(Beginning of Data supplied)

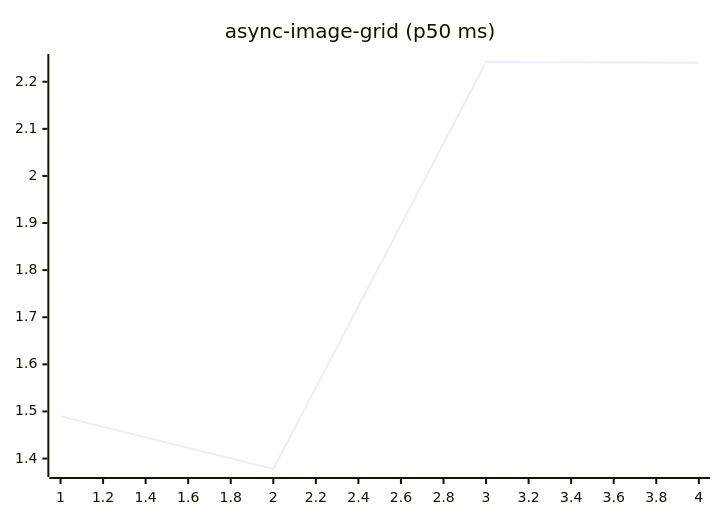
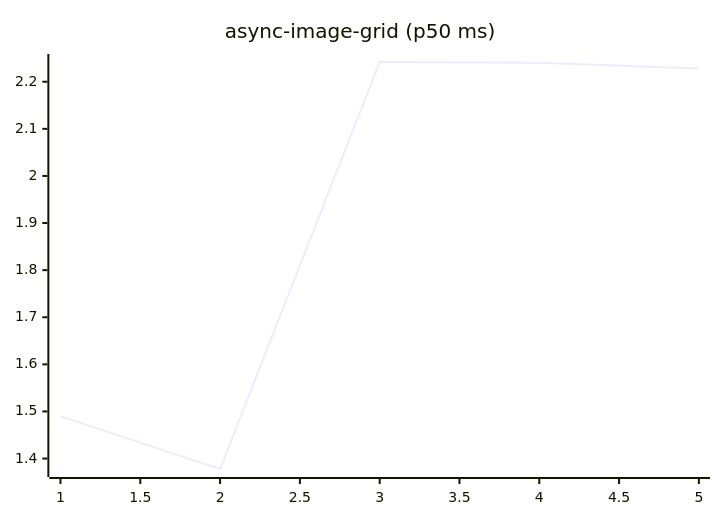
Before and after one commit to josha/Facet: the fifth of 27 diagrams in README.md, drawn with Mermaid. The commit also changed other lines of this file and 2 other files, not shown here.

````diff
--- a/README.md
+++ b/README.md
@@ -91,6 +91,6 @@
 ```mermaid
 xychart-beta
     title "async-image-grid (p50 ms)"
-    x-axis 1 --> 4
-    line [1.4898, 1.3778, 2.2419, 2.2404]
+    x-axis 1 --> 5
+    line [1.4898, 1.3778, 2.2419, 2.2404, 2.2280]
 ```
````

(End of Data supplied)
(Beginning of Data supplied)

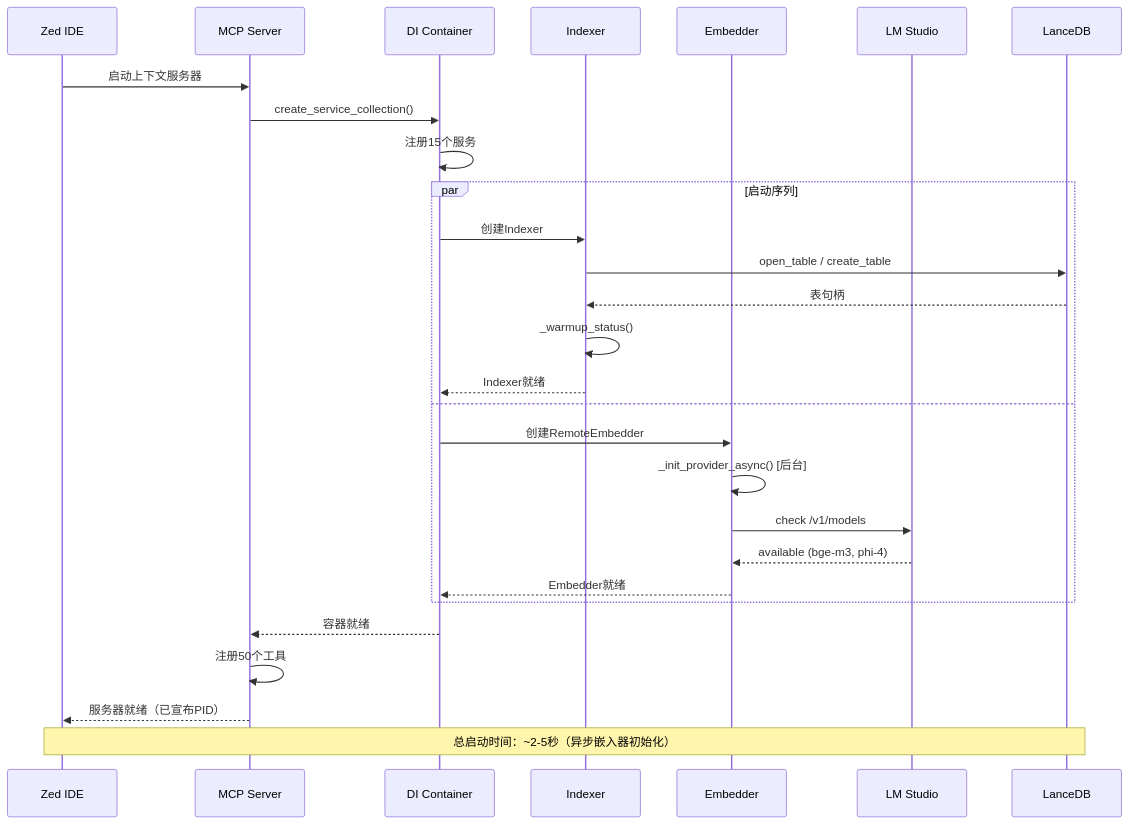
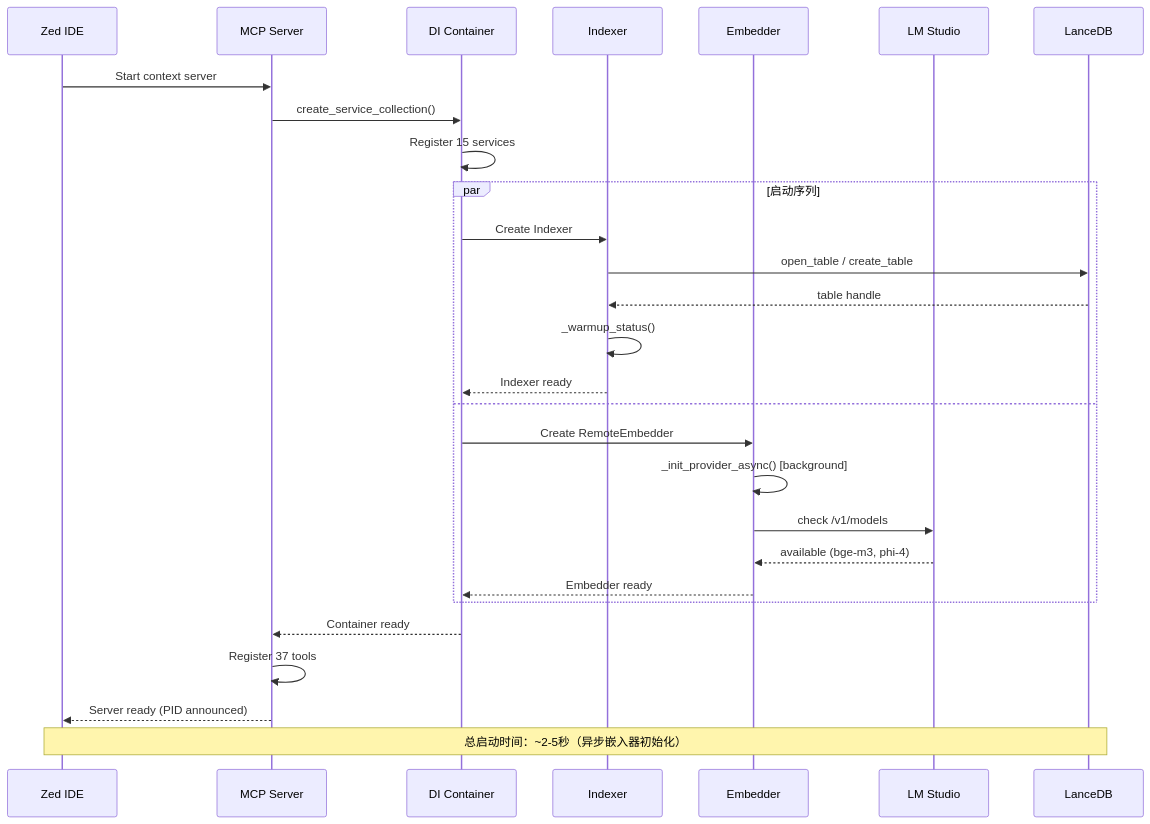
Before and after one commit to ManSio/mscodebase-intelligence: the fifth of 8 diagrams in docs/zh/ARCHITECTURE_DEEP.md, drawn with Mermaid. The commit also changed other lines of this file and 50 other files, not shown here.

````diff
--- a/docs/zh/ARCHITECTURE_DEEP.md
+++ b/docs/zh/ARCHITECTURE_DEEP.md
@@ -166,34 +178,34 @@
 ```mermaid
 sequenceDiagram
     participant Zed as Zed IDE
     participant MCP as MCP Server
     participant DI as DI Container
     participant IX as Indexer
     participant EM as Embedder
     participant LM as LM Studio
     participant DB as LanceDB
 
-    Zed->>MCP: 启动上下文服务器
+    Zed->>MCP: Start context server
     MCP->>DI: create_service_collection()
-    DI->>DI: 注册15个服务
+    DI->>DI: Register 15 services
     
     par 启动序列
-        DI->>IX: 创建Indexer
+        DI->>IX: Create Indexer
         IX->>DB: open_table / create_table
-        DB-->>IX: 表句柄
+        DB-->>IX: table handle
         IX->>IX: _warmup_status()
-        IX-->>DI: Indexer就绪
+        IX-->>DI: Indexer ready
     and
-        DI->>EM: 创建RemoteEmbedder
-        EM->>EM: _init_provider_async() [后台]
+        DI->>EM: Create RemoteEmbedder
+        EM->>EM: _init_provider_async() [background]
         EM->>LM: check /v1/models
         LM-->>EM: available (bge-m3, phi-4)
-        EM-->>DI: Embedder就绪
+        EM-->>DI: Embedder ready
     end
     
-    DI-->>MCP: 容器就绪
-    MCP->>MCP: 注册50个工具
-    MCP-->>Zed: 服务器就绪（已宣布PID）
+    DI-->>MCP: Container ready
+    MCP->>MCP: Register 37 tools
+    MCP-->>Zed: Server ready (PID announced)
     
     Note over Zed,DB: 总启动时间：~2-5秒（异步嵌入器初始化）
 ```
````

(End of Data supplied)
(Beginning of Data supplied)

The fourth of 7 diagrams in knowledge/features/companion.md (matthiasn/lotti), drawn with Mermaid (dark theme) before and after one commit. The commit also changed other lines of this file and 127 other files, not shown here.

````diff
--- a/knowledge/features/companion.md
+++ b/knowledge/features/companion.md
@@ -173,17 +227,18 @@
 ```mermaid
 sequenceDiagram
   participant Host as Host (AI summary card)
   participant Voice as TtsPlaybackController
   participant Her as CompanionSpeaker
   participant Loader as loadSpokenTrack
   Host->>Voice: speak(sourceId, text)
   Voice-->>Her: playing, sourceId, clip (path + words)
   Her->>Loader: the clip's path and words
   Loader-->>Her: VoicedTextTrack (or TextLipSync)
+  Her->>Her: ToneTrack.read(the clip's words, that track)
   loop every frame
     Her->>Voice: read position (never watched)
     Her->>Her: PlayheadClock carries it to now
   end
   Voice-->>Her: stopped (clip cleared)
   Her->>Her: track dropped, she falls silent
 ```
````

(End of Data supplied)

§ Exercise objective
Would you show each line of the listing above that has the string "ready"?

§ Response box
+        IX-->>DI: Indexer ready
+        EM-->>DI: Embedder ready
+    DI-->>MCP: Container ready
+    MCP-->>Zed: Server ready (PID announced)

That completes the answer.